(ACTIVITY)
Repeat each entry word for word.

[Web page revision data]
•••••
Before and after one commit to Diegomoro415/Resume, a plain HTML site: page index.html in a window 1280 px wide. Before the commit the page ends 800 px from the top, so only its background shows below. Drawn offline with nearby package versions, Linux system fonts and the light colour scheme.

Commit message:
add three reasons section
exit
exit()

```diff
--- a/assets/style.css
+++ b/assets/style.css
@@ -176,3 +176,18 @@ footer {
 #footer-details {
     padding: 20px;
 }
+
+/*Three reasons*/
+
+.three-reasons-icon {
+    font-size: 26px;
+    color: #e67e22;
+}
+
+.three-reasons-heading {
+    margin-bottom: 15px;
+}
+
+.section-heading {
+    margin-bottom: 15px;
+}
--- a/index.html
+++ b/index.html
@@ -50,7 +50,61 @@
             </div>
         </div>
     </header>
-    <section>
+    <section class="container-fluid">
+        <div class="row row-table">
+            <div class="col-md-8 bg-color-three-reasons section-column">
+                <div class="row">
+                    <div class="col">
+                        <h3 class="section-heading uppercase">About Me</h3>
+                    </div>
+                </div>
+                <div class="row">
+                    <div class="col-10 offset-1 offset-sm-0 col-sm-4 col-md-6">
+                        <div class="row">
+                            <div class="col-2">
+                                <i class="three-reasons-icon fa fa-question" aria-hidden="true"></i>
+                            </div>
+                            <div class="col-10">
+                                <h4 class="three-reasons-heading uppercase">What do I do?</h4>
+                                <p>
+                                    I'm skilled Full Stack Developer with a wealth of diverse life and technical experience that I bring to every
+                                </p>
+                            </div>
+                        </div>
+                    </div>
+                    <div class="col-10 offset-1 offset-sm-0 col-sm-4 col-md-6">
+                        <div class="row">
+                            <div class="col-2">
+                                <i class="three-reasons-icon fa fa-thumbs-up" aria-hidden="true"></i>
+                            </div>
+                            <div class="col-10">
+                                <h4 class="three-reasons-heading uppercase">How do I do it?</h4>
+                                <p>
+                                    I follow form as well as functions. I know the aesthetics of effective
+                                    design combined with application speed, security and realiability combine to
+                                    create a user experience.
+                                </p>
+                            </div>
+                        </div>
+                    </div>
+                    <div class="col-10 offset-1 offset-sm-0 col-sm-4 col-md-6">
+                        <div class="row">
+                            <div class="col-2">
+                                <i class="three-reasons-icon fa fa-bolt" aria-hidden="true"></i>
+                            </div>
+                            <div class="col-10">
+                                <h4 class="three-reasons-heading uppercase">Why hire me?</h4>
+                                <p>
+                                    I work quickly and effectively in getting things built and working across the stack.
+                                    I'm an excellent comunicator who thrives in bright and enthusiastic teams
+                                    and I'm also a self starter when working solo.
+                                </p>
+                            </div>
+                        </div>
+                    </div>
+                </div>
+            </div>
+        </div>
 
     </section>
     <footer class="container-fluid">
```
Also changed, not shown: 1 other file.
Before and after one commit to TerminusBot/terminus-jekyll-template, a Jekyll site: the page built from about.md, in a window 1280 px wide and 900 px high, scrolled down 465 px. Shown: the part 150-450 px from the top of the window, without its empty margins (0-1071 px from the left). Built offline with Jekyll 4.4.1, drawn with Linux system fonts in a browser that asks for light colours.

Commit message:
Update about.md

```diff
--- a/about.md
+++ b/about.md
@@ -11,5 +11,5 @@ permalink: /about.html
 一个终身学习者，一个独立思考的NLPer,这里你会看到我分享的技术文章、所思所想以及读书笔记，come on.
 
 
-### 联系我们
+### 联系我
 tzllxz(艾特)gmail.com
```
•••••
(YOUR RESPONSE)
Before and after one commit to Diegomoro415/Resume, a plain HTML site: page index.html in a window 1280 px wide. Before the commit the page ends 800 px from the top, so only its background shows below. Drawn offline with nearby package versions, Linux system fonts and the light colour scheme.

Commit message:
add three reasons section
exit
exit()

```diff
--- a/assets/style.css
+++ b/assets/style.css
@@ -176,3 +176,18 @@ footer {
 #footer-details {
     padding: 20px;
 }
+
+/*Three reasons*/
+
+.three-reasons-icon {
+    font-size: 26px;
+    color: #e67e22;
+}
+
+.three-reasons-heading {
+    margin-bottom: 15px;
+}
+
+.section-heading {
+    margin-bottom: 15px;
+}
--- a/index.html
+++ b/index.html
@@ -50,7 +50,61 @@
             </div>
         </div>
     </header>
-    <section>
+    <section class="container-fluid">
+        <div class="row row-table">
+            <div class="col-md-8 bg-color-three-reasons section-column">
+                <div class="row">
+                    <div class="col">
+                        <h3 class="section-heading uppercase">About Me</h3>
+                    </div>
+                </div>
+                <div class="row">
+                    <div class="col-10 offset-1 offset-sm-0 col-sm-4 col-md-6">
+                        <div class="row">
+                            <div class="col-2">
+                                <i class="three-reasons-icon fa fa-question" aria-hidden="true"></i>
+                            </div>
+                            <div class="col-10">
+                                <h4 class="three-reasons-heading uppercase">What do I do?</h4>
+                                <p>
+                                    I'm skilled Full Stack Developer with a wealth of diverse life and technical experience that I bring to every
+                                </p>
+                            </div>
+                        </div>
+                    </div>
+                    <div class="col-10 offset-1 offset-sm-0 col-sm-4 col-md-6">
+                        <div class="row">
+                            <div class="col-2">
+                                <i class="three-reasons-icon fa fa-thumbs-up" aria-hidden="true"></i>
+                            </div>
+                            <div class="col-10">
+                                <h4 class="three-reasons-heading uppercase">How do I do it?</h4>
+                                <p>
+                                    I follow form as well as functions. I know the aesthetics of effective
+                                    design combined with application speed, security and realiability combine to
+                                    create a user experience.
+                                </p>
+                            </div>
+                        </div>
+                    </div>
+                    <div class="col-10 offset-1 offset-sm-0 col-sm-4 col-md-6">
+                        <div class="row">
+                            <div class="col-2">
+                                <i class="three-reasons-icon fa fa-bolt" aria-hidden="true"></i>
+                            </div>
+                            <div class="col-10">
+                                <h4 class="three-reasons-heading uppercase">Why hire me?</h4>
+                                <p>
+                                    I work quickly and effectively in getting things built and working across the stack.
+                                    I'm an excellent comunicator who thrives in bright and enthusiastic teams
+                                    and I'm also a self starter when working solo.
+                                </p>
+                            </div>
+                        </div>
+                    </div>
+                </div>
+            </div>
+        </div>
 
     </section>
     <footer class="container-fluid">
```
Also changed, not shown: 1 other file.
Before and after one commit to TerminusBot/terminus-jekyll-template, a Jekyll site: the page built from about.md, in a window 1280 px wide and 900 px high, scrolled down 465 px. Shown: the part 150-450 px from the top of the window, without its empty margins (0-1071 px from the left). Built offline with Jekyll 4.4.1, drawn with Linux system fonts in a browser that asks for light colours.

Commit message:
Update about.md

```diff
--- a/about.md
+++ b/about.md
@@ -11,5 +11,5 @@ permalink: /about.html
 一个终身学习者，一个独立思考的NLPer,这里你会看到我分享的技术文章、所思所想以及读书笔记，come on.
 
 
-### 联系我们
+### 联系我
 tzllxz(艾特)gmail.com
```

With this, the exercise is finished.